I have gone from a starving apprentice to a fully booked stylist, to a platform artist, to a starving salon owner, to a fully booked salon owner working five days a week, to four days, then three days, then two… I stopped being the highest earner in my company about three years ago. I still hold the record month, though I suspect a 26 year old member of my team is going to beat that pretty soon. She easily could if she worked four days a week instead of three. And I will celebrate it when it happens.
Salon ownership is hard. It is usually ego that made us open the salon in the first place. “Asshole is taking half of my money. And he doesn’t know what he’s doing. I’m going to do it better.” So we open a salon built around us and make ourselves the star of the company. And this is the right way to do it. In order to be an inspiring mentor, you need to have climbed the mountain yourself. But this is when most owners go wrong. They like being at the top of the mountain and they want to stay there.

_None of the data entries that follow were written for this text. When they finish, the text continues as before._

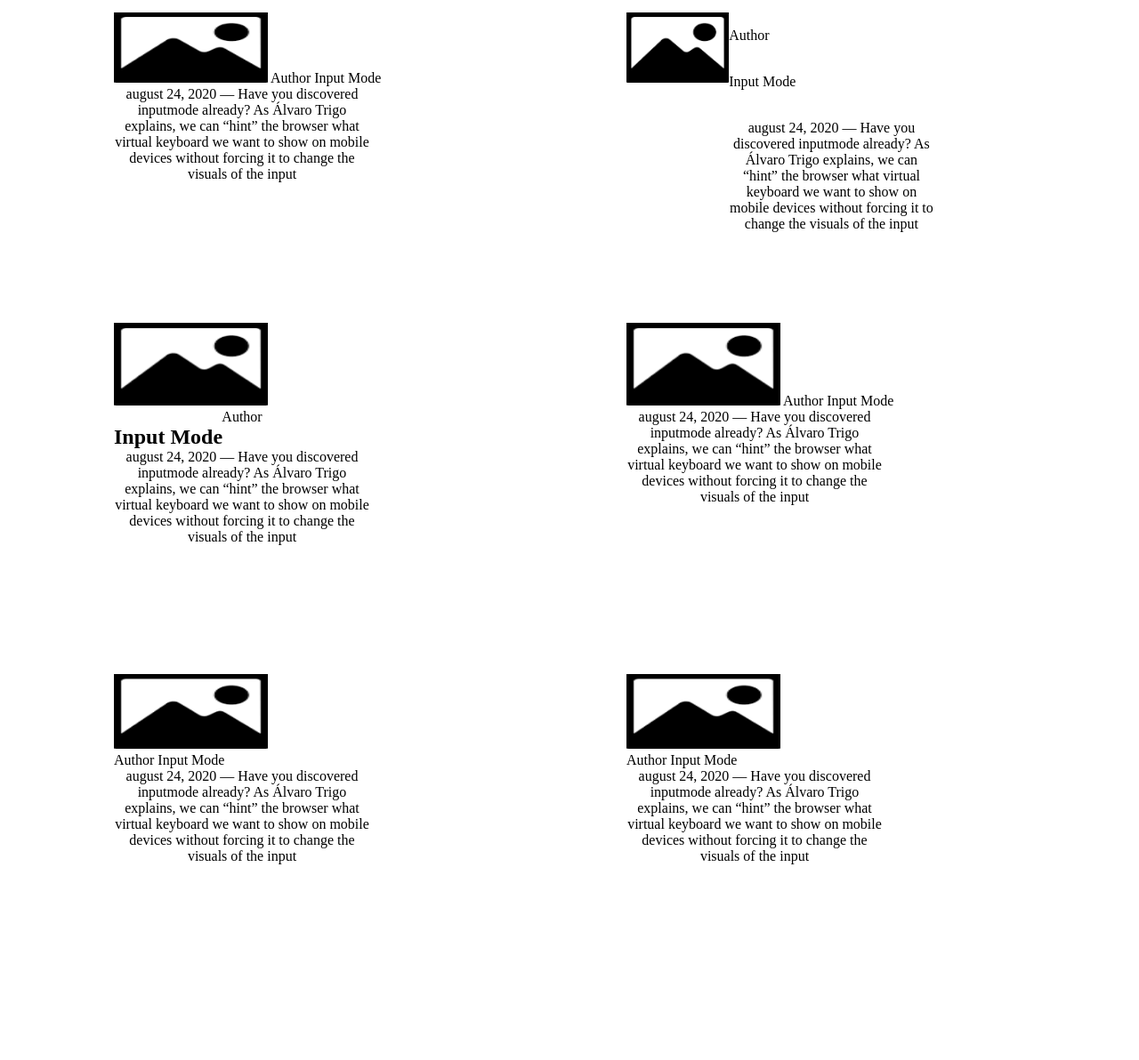
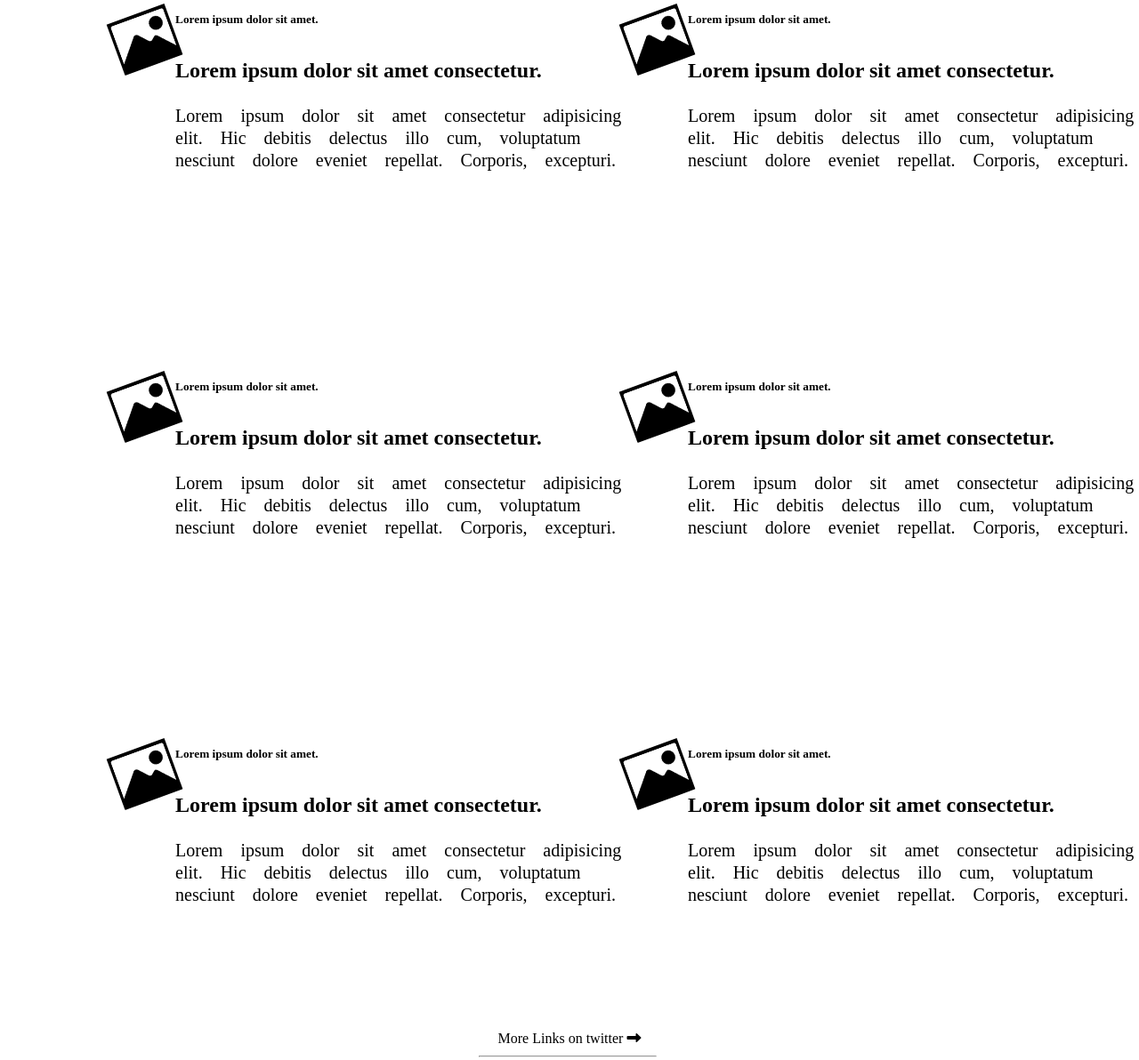
Before and after one commit to Lidya1234/Smashing-magazine, a plain HTML site: page index.html in a window 1280 px wide. Shown: the part 5266-6458 px from the top of the page at 89% size. Before the commit the page ends 6305 px from the top, so only its background shows below. Drawn offline with Linux system fonts and the light colour scheme.

Commit message:
Worked on section 9

```diff
--- a/index.html
+++ b/index.html
@@ -161,58 +161,89 @@
 
         </section>
         <section class="section-9 grid">
-            <div>
-            <img src="images/person.png" alt="person">
 
-            <span>Author</span>
-            <span>Input Mode</span>
+            <div class="section-9-grid flex">
+            <div class="section-9-img">
+                <img class="person" src="images/person.png" alt="person">
+            </div>
+            <div class="section-9-text">
+                <h5>Lorem ipsum dolor sit amet.</h5>
+                <br>
+                <br>
+                <h1>Lorem ipsum dolor sit amet consectetur.</h1>
+                <p>Lorem ipsum dolor sit amet consectetur adipisicing elit. Hic debitis delectus illo cum, voluptatum nesciunt dolore eveniet repellat. Corporis, excepturi.</p>
+            </div>
+        </div>
 
-            <p>august 24, 2020 — Have you discovered inputmode already? As Álvaro Trigo explains, we can “hint” the browser what virtual keyboard we want to show on mobile devices without forcing it to change the visuals of the input</p>
+        <div class="section-9-grid flex">
+            <div class="section-9-img">
+                <img class="person" src="images/person.png" alt="person">
             </div>
+            <div class="section-9-text">
+                <h5>Lorem ipsum dolor sit amet.</h5>
+                <br>
+                <br>
+                <h1>Lorem ipsum dolor sit amet consectetur.</h1>
+                <p>Lorem ipsum dolor sit amet consectetur adipisicing elit. Hic debitis delectus illo cum, voluptatum nesciunt dolore eveniet repellat. Corporis, excepturi.</p>
+            </div>
+        </div>
 
-        <div class="grid-des flex">
+        <div class="section-9-grid flex">
+            <div class="section-9-img">
+                <img class="person" src="images/person.png" alt="person">
+            </div>
+            <div class="section-9-text">
+                <h5>Lorem ipsum dolor sit amet.</h5>
+                <br>
+                <br>
+                <h1>Lorem ipsum dolor sit amet consectetur.</h1>
+                <p>Lorem ipsum dolor sit amet consectetur adipisicing elit. Hic debitis delectus illo cum, voluptatum nesciunt dolore eveniet repellat. Corporis, excepturi.</p>
+            </div>
+        </div>
 
-            <img src="images/person.png" alt="person">
-            <div class="flex grid-des1">
+        <div class="section-9-grid flex">
+            <div class="section-9-img">
+                <img class="person" src="images/person.png" alt="person">
+            </div>
+            <div class="section-9-text">
+                <h5>Lorem ipsum dolor sit amet.</h5>
+                <br>
+                <br>
+                <h1>Lorem ipsum dolor sit amet consectetur.</h1>
+                <p>Lorem ipsum dolor sit amet consectetur adipisicing elit. Hic debitis delectus illo cum, voluptatum nesciunt dolore eveniet repellat. Corporis, excepturi.</p>
+            </div>
+        </div>
 
-            <span>Author</span>
-            <span>Input Mode</span>
+        <div class="section-9-grid flex">
+            <div class="section-9-img">
+                <img class="person" src="images/person.png" alt="person">
+            </div>
+            <div class="section-9-text">
+                <h5>Lorem ipsum dolor sit amet.</h5>
+                <br>
+                <br>
+                <h1>Lorem ipsum dolor sit amet consectetur.</h1>
+                <p>Lorem ipsum dolor sit amet consectetur adipisicing elit. Hic debitis delectus illo cum, voluptatum nesciunt dolore eveniet repellat. Corporis, excepturi.</p>
+            </div>
+        </div>
 
-            <p>august 24, 2020 — Have you discovered inputmode already? As Álvaro Trigo explains, we can “hint” the browser what virtual keyboard we want to show on mobile devices without forcing it to change the visuals of the input</p>
+        <div class="section-9-grid flex">
+            <div class="section-9-img">
+                <img class="person" src="images/person.png" alt="person">
+            </div>
+            <div class="section-9-text">
+                <h5>Lorem ipsum dolor sit amet.</h5>
+                <br>
+                <br>
+                <h1>Lorem ipsum dolor sit amet consectetur.</h1>
+                <p>Lorem ipsum dolor sit amet consectetur adipisicing elit. Hic debitis delectus illo cum, voluptatum nesciunt dolore eveniet repellat. Corporis, excepturi.</p>
+            </div>
         </div>
-    </div>
-        <div>
-            <img src="images/person.png" alt="person">
+        </section>
 
-            <p>Author</p>
-            <h1>Input Mode</h1>
-
-            <p>august 24, 2020 — Have you discovered inputmode already? As Álvaro Trigo explains, we can “hint” the browser what virtual keyboard we want to show on mobile devices without forcing it to change the visuals of the input</p>
-        </div>
-        <div>
-            <img src="images/person.png" alt="person">
-
-            <span>Author</span>
-            <span>Input Mode</span>
-
-            <p>august 24, 2020 — Have you discovered inputmode already? As Álvaro Trigo explains, we can “hint” the browser what virtual keyboard we want to show on mobile devices without forcing it to change the visuals of the input</p>
-        </div>
-        <div>
-            <img src="images/person.png" alt="person">
-            <div>
-            <span>Author</span>
-            <span>Input Mode</span>
-        </div>
-            <p>august 24, 2020 — Have you discovered inputmode already? As Álvaro Trigo explains, we can “hint” the browser what virtual keyboard we want to show on mobile devices without forcing it to change the visuals of the input</p>
-        </div>
-        <div>
-            <img src="images/person.png" alt="person">
-            <div>
-            <span>Author</span>
-            <span>Input Mode</span>
-        </div>
-            <p>august 24, 2020 — Have you discovered inputmode already? As Álvaro Trigo explains, we can “hint” the browser what virtual keyboard we want to show on mobile devices without forcing it to change the visuals of the input</p>
-        </div>
+        <section class="section-6">
+            <a href="#">More Links on twitter  <i class="fa fa-long-arrow-right" aria-hidden="true"> </i></a>
+            <hr>
         </section>
 
 
--- a/style.css
+++ b/style.css
@@ -239,22 +239,29 @@ hr {
   margin-left: 10%;
   grid-template-columns: 1fr 1fr;
   grid-row-gap: 10%;
+  margin-bottom: 15%;
 }
-.section-9 p {
+.section-9-grid {
+  padding-bottom: 20%;
+
+}
+.section-9-text {
+  height: 50%;
+}
+
+.section-9-text p {
   color: var(--black);
+  text-align: left;
+  width: 100%;
+  font-size: 20px;
+  line-height: 25px;
+  word-spacing: 15px;
+  padding-top: 5%;
 }
-.section-9 img {
-  flex: 1;
-  width: 30%;
+
+.section-9-img img{
   height: 30%;
+  width: auto;
 }
-.grid-des {
-  justify-content: space-around;
-}
-.grid-des1 {
-  flex: 4;
-  flex-direction: column;
-  justify-content: space-around;
-}
-.grid-des1 p {
-}
+
+.
```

Once I figured out that I couldn’t do everything alone and that I needed my team to be stars in there own right rather than just my supporting cast, it became my mission to make them all develop mastery of my knowledge of hairdressing and success. My ceiling needed to be their floor, because if they all knew what took me years to develop and figure out (it’s not complicated, but I had to sift through a lot of nonsense and have a lot of experience to develop my systems), then they could use it as a foundation to branch out and develop their own. The sky would be the limit.
By taking myself off the floor, I am now going to be able to truly dedicate my energy to helping and pushing my team to success. Since having children, I’ve lost the extra time I had to communicate with my team. I’ve always been a hardass, but I’ve devolved into a hardass who doesn’t have time to nurture. I’ve allowed my company to run itself, thinking to a degree that few people cared anyways. My bad attitude and inability to be present has manifested into a stagnant salon company. I’ve allowed resistance and negativity to develop because of my own resistance and negativity.
So today marks the last day of my career as a stylist. I will miss the relationships I had developed and how incredible it is to follow people’s lives over a long period of time. Telling my clients has been profound, many have been with me for 19 years, one for 21. There have been a lot of tears and a lot of great stories and reminders of how cheeky I used to be. I’ve been overwhelmed.
I’ve had an amazing career as a stylist and have also had a pretty great career as an owner. But it’s time for me to make some big changes in my life in order to help my team have great careers. And I know that some of my staff will be resistant to my increased presence. Some will likely quit or perhaps be encouraged to seek employment elsewhere. But I am excited to be able to fully commit to my company and team once again.